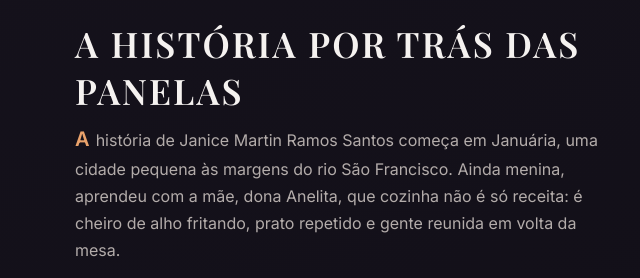
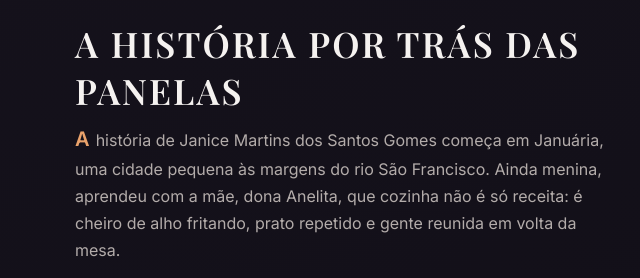
Before and after one commit to ElinoMachado/delicias-da-tia-jane, a plain HTML site: page index.html in a window 1280 px wide. Shown: the part 880-1158 px from the top of the page, 531-1171 px from the left. Drawn offline with nearby package versions, Linux system fonts and the light colour scheme.

Commit message:
janice martins

```diff
--- a/index.html
+++ b/index.html
@@ -142,7 +142,7 @@
       </h2>
 
       <p class="about__paragraph">
-  A história de Janice Martin Ramos Santos começa em Januária, uma cidade
+  A história de Janice Martins dos Santos Gomes começa em Januária, uma cidade
   pequena às margens do rio São Francisco. Ainda menina, aprendeu com a mãe,
   dona Anelita, que cozinha não é só receita: é cheiro de alho fritando,
   prato repetido e gente reunida em volta da mesa.
```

++++

Take every line above that includes the string "index" and return it.

### Result of the task
Before and after one commit to ElinoMachado/delicias-da-tia-jane, a plain HTML site: page index.html in a window 1280 px wide. Shown: the part 880-1158 px from the top of the page, 531-1171 px from the left. Drawn offline with nearby package versions, Linux system fonts and the light colour scheme.
--- a/index.html
+++ b/index.html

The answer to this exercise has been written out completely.